**Exercise**
Reproduce the records below in full and word for word, excluding pictures.

**Record set**
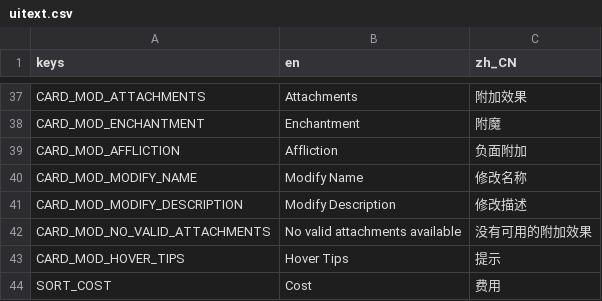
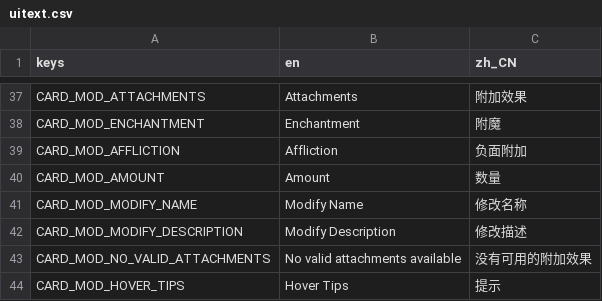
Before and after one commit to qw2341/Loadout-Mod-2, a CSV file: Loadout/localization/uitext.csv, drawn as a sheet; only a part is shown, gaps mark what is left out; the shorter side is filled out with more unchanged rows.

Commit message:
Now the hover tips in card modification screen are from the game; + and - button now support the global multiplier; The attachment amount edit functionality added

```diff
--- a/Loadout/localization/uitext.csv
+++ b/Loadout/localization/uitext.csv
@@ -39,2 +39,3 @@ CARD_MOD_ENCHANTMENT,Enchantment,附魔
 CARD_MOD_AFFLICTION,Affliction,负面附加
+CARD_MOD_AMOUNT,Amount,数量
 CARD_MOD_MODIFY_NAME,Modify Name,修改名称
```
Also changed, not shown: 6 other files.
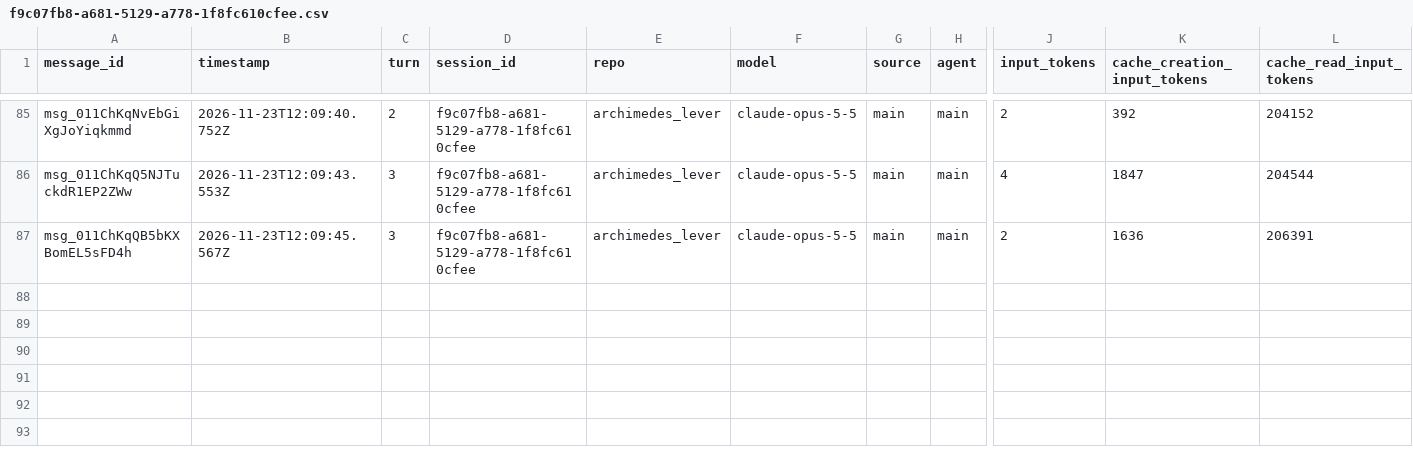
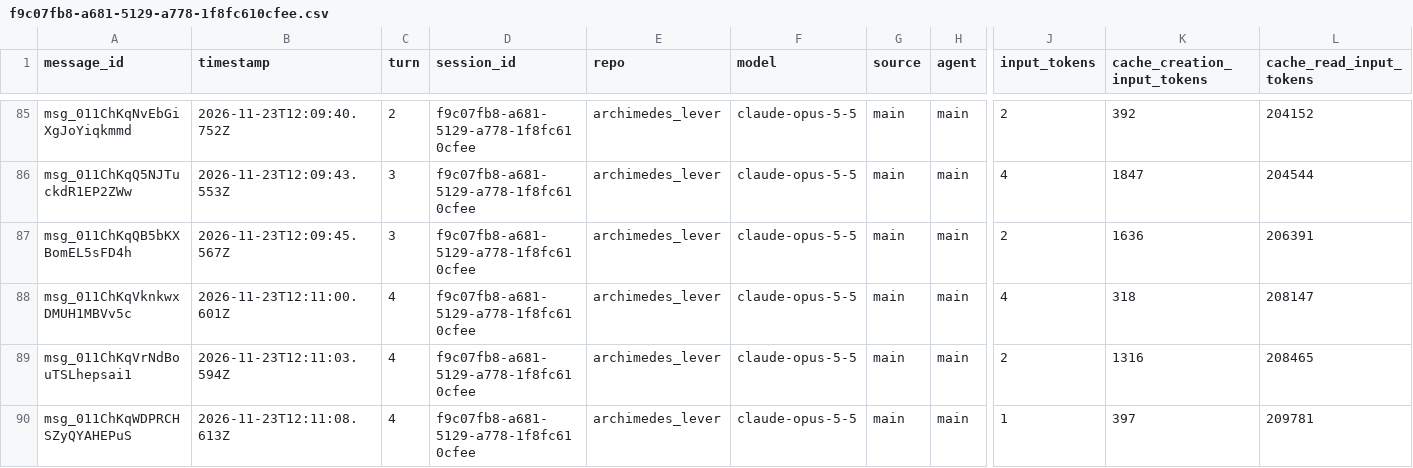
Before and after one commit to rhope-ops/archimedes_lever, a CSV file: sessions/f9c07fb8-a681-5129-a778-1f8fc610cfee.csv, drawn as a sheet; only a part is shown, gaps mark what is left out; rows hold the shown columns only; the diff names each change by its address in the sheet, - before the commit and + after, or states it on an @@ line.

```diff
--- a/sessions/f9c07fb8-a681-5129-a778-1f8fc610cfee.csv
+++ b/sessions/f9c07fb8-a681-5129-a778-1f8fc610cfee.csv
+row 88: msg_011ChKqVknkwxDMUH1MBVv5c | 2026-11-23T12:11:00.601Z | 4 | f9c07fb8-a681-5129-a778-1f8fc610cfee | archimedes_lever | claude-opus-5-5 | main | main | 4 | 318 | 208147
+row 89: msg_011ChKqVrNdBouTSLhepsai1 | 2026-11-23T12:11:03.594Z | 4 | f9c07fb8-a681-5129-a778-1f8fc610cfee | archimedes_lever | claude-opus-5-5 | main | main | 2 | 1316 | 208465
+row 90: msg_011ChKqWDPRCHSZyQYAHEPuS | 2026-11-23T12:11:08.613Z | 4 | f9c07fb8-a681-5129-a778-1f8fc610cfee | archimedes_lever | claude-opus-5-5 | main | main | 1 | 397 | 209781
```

**Output**
Before and after one commit to qw2341/Loadout-Mod-2, a CSV file: Loadout/localization/uitext.csv, drawn as a sheet; only a part is shown, gaps mark what is left out; the shorter side is filled out with more unchanged rows.

Commit message:
Now the hover tips in card modification screen are from the game; + and - button now support the global multiplier; The attachment amount edit functionality added

```diff
--- a/Loadout/localization/uitext.csv
+++ b/Loadout/localization/uitext.csv
@@ -39,2 +39,3 @@ CARD_MOD_ENCHANTMENT,Enchantment,附魔
 CARD_MOD_AFFLICTION,Affliction,负面附加
+CARD_MOD_AMOUNT,Amount,数量
 CARD_MOD_MODIFY_NAME,Modify Name,修改名称
```
Also changed, not shown: 6 other files.
Before and after one commit to rhope-ops/archimedes_lever, a CSV file: sessions/f9c07fb8-a681-5129-a778-1f8fc610cfee.csv, drawn as a sheet; only a part is shown, gaps mark what is left out; rows hold the shown columns only; the diff names each change by its address in the sheet, - before the commit and + after, or states it on an @@ line.

```diff
--- a/sessions/f9c07fb8-a681-5129-a778-1f8fc610cfee.csv
+++ b/sessions/f9c07fb8-a681-5129-a778-1f8fc610cfee.csv
+row 88: msg_011ChKqVknkwxDMUH1MBVv5c | 2026-11-23T12:11:00.601Z | 4 | f9c07fb8-a681-5129-a778-1f8fc610cfee | archimedes_lever | claude-opus-5-5 | main | main | 4 | 318 | 208147
+row 89: msg_011ChKqVrNdBouTSLhepsai1 | 2026-11-23T12:11:03.594Z | 4 | f9c07fb8-a681-5129-a778-1f8fc610cfee | archimedes_lever | claude-opus-5-5 | main | main | 2 | 1316 | 208465
+row 90: msg_011ChKqWDPRCHSZyQYAHEPuS | 2026-11-23T12:11:08.613Z | 4 | f9c07fb8-a681-5129-a778-1f8fc610cfee | archimedes_lever | claude-opus-5-5 | main | main | 1 | 397 | 209781
```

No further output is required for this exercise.